** Data listing **
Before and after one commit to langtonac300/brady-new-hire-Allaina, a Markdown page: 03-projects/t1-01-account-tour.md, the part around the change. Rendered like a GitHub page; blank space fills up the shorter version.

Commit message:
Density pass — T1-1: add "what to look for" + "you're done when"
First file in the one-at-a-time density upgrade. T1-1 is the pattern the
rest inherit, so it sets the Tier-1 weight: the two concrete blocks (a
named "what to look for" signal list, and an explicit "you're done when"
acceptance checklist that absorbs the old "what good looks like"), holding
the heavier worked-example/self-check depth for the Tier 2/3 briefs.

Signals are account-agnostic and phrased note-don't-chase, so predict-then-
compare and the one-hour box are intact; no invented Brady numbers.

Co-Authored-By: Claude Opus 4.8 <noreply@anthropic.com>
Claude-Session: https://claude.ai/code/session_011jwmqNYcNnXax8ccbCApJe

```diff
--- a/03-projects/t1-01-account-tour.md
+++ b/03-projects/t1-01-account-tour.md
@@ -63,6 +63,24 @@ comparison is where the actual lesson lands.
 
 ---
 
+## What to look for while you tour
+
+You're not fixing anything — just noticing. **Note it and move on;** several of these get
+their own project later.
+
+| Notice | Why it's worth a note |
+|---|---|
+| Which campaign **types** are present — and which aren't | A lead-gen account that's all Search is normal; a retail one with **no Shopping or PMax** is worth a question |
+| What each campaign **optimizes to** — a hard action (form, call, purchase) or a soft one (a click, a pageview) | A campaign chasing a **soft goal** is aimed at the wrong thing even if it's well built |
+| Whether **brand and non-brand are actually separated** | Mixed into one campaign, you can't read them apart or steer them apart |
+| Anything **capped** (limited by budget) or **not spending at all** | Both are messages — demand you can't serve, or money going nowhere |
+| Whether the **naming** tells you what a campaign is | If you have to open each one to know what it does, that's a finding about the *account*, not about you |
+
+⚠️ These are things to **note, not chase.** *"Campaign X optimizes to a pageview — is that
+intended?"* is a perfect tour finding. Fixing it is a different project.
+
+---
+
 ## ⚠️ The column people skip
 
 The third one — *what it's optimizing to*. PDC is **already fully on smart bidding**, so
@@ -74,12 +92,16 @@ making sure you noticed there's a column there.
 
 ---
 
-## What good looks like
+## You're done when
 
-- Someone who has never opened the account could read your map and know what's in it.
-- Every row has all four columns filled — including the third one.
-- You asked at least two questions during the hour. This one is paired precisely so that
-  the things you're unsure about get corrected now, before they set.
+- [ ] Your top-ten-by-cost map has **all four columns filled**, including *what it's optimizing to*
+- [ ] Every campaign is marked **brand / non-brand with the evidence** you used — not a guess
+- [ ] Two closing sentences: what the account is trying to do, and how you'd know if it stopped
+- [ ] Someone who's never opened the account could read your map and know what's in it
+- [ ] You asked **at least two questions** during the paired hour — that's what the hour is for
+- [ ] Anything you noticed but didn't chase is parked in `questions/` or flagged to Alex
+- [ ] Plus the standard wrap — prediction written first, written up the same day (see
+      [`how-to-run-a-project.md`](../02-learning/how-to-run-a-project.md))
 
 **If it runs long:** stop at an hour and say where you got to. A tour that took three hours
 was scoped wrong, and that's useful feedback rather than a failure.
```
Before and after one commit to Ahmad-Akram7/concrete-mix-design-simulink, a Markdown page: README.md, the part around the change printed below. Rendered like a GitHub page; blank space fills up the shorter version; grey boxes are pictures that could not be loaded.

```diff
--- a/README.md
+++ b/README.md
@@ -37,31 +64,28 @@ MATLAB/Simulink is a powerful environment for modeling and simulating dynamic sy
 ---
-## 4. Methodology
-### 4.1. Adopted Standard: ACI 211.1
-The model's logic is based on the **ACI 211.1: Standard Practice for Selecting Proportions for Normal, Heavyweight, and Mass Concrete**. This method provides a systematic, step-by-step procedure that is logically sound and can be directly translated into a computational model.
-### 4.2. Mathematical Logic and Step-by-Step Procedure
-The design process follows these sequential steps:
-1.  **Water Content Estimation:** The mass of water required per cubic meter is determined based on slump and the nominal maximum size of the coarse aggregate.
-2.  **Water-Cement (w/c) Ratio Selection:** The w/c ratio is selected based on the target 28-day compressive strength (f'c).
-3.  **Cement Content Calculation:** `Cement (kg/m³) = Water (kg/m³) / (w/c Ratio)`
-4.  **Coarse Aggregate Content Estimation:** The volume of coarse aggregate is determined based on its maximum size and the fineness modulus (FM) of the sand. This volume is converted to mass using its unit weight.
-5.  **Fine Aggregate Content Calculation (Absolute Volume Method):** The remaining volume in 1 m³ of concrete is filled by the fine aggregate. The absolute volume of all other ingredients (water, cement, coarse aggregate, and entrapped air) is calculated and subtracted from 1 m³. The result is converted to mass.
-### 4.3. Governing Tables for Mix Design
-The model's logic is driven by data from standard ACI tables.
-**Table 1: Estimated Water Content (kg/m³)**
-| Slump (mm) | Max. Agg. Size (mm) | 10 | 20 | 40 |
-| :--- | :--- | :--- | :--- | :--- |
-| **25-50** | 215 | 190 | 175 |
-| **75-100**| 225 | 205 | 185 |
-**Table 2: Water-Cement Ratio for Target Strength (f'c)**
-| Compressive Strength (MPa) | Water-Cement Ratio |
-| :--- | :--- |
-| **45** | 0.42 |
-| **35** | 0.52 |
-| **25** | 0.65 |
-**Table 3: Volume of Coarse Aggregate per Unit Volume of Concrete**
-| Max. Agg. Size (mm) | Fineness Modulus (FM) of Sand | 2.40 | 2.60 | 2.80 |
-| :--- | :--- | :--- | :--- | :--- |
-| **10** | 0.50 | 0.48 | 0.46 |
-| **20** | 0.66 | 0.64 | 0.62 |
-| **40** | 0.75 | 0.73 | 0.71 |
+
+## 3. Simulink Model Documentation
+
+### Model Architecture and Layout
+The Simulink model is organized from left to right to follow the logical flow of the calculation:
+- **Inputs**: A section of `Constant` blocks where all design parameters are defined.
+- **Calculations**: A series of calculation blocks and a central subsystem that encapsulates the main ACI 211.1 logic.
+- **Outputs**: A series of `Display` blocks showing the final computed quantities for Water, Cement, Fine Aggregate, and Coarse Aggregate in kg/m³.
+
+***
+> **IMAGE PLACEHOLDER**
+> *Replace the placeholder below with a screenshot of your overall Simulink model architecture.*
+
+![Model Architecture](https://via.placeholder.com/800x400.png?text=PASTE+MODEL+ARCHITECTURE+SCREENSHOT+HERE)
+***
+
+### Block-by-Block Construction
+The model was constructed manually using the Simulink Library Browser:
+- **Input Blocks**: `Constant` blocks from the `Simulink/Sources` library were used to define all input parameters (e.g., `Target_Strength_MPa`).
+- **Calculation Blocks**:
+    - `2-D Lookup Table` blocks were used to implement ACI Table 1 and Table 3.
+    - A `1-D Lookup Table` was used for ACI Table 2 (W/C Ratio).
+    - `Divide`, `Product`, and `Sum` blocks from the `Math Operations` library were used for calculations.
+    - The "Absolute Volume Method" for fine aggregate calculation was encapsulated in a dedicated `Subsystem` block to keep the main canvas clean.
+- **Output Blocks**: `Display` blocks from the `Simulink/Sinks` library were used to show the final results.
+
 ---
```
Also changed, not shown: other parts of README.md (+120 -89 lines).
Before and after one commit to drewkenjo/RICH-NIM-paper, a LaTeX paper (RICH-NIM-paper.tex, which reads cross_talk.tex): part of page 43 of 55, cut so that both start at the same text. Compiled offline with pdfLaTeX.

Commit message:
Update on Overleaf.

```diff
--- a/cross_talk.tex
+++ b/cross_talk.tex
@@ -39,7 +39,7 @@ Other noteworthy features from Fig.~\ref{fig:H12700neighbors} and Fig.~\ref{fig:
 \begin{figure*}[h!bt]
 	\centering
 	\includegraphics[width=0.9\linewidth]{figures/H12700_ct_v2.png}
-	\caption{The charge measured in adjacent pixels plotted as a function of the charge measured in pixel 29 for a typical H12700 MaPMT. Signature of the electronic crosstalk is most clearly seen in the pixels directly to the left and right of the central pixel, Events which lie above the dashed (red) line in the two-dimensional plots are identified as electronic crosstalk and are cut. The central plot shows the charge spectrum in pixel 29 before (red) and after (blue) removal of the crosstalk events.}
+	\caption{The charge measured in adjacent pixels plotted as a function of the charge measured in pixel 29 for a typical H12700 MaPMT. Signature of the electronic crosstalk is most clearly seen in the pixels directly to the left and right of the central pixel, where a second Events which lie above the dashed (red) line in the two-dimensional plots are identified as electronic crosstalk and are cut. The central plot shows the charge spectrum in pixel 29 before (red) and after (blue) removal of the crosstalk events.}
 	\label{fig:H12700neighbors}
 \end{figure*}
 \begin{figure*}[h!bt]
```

** Exercise brief **
Scan the entries above and work out how many lines include the word "looks"; the reply is that number alone.

** Task solution **
2